Iridium Communications announced that it is expanding its Iridium Certus service and launching the service for commercial aviation. (Photo: Iridium)
Iridium Communications is expanding its Iridium Certus service, launching service for commercial aviation, the company announced Monday. The L-band service is now available for cockpits in commercial transport aircraft, business aviation, helicopters, private aircraft, and uncrewed aircraft systems (UAS).
Safety certifications with partner manufacturers and resellers are in progress, with flight trials expected to begin by the end of 2023 and approvals expected in 2024.
Iridium pitched the service as a complement to Ka- and Ku-band connectivity services in commercial passenger cabins, and can be primary connectivity for small-to-mid-size business jet cabins. Iridium also recommended it over high frequency/very high frequency service for electronic flight bag (EFB), flight critical data, and passenger communications during oceanic flights.
“Iridium’s first-generation voice and data solutions are installed on over 60,000 aircraft today and have been critical for flight safety and relied upon by pilots and airlines for years,” said John Peterson, executive director of Aviation, Iridium. “As the preferred solution for a wide range of aviation applications, from drones to airliners, Iridium Certus is ready to support the industry’s evolving connectivity needs.”
In June, Collins Aerospace revealed a high-speed SATCOM system for business jet cabins using the Iridium Certus 700 platform. It uses Iridium’s constellation of 66 cross-linked LEO satellites.

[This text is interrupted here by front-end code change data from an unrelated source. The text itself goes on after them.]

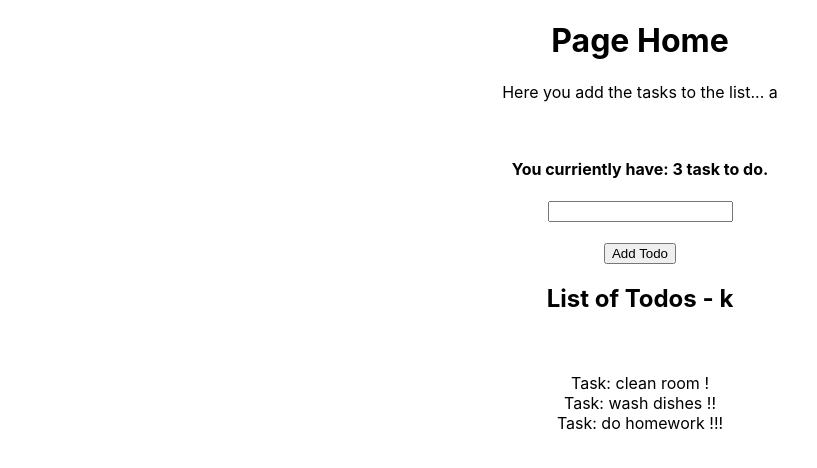
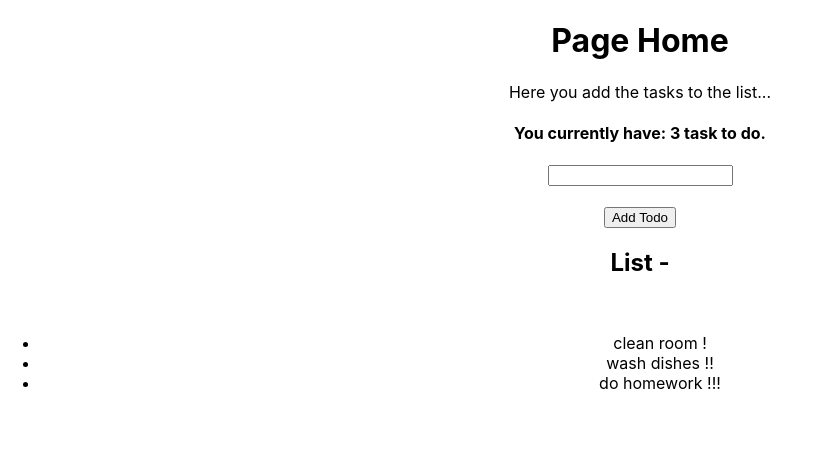
Before and after one commit to GamesOfSummer/react-104-redux, a React (Create React App) app: page / in a window 1280 px wide. Shown: the top 468 px of the page, without its empty margins (0-817 px from the left). Built offline with nearby package versions, Linux system fonts and the light colour scheme.

Commit message:
cleanup - taskr lists correctly with new index

```diff
--- a/src/AddTodo.jsx
+++ b/src/AddTodo.jsx
@@ -1,4 +1,4 @@
-import React, { Component } from 'react';
+import React from 'react';
 
 // Redux things
 import { connect } from 'react-redux';
@@ -35,11 +35,10 @@ class AddTodo extends React.Component {
         return (
             <div>
                 <h1>Page Home</h1>
-                <p>Here you add the tasks to the list... a</p>
-                <br />
+                <p>Here you add the tasks to the list... </p>
 
                 <h4>
-                    You curriently have: {this.state.numberoftasks} task to do.
+                    You currently have: {this.state.numberoftasks} task to do.
                 </h4>
 
                 <div>
--- a/src/OutputStore.jsx
+++ b/src/OutputStore.jsx
@@ -5,7 +5,7 @@ import { connect } from 'react-redux';
 import { store } from './redux/store';
 
 const stateReturner = state => {
-    console.log('The STATE: ', state);
+    //console.log('The STATE: ', state);
     return state;
 };
 
@@ -18,24 +18,22 @@ class OutputStore extends Component {
     }
 
     componentWillMount() {
-        let fullRxStore = store.getState();
-        console.log('The store in todos-p: ', fullRxStore);
-        this.setState({ taskstd: fullRxStore.todos });
+        let fullStore = store.getState();
+        console.log('The store in todos-p: ', fullStore);
+        this.setState({ tasks: fullStore.todos });
     }
+
     render() {
         return (
             <div>
-                <h2>List of Todos - k</h2>
-                <br />
+                <h2>List - </h2>
                 <br />
 
-                {this.state.taskstd.map(x => {
-                    return (
-                        <div>
-                            <div>Task: {x.task}</div>
-                        </div>
-                    );
-                })}
+                <ul>
+                    {this.state.tasks.map(tasks => {
+                        return <li key={tasks.index}>{tasks.task}</li>;
+                    })}
+                </ul>
             </div>
         );
     }
--- a/src/redux/actions/actions.js
+++ b/src/redux/actions/actions.js
@@ -2,6 +2,7 @@ import { ADDTASK } from '../reducer/key-strings';
 
 export const addNewTask = itemToDo => {
     return {
+        index: (((1 + Math.random()) * 0x10000) | 0).toString(16).substring(1),
         type: ADDTASK,
         text: itemToDo
     };
--- a/src/redux/reducer/reducer.js
+++ b/src/redux/reducer/reducer.js
@@ -2,9 +2,9 @@ import { ADDTASK } from './key-strings';
 
 const initialState = {
     todos: [
-        { task: 'clean room !', finish: false },
-        { task: 'wash dishes !!', finish: false },
-        { task: 'do homework !!!', finish: false }
+        { index: 1, task: 'clean room !', finish: false },
+        { index: 2, task: 'wash dishes !!', finish: false },
+        { index: 3, task: 'do homework !!!', finish: false }
     ]
 };
 
```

According to John Peterson, Executive Director of Aviation at Iridium, one advantage of their satellite link is that it enables “excellent visibility of an aircraft no matter where it is in the world. These aircraft fly at such low altitudes that they don't always see the VHF or ADS towers, but they fly at a high enough altitude that they don't always see the LTE towers," he told Avionics recently.
This article was originally published by Avionics International's sister publication, Via Satellite; it has been edited. The original article can be viewed here >>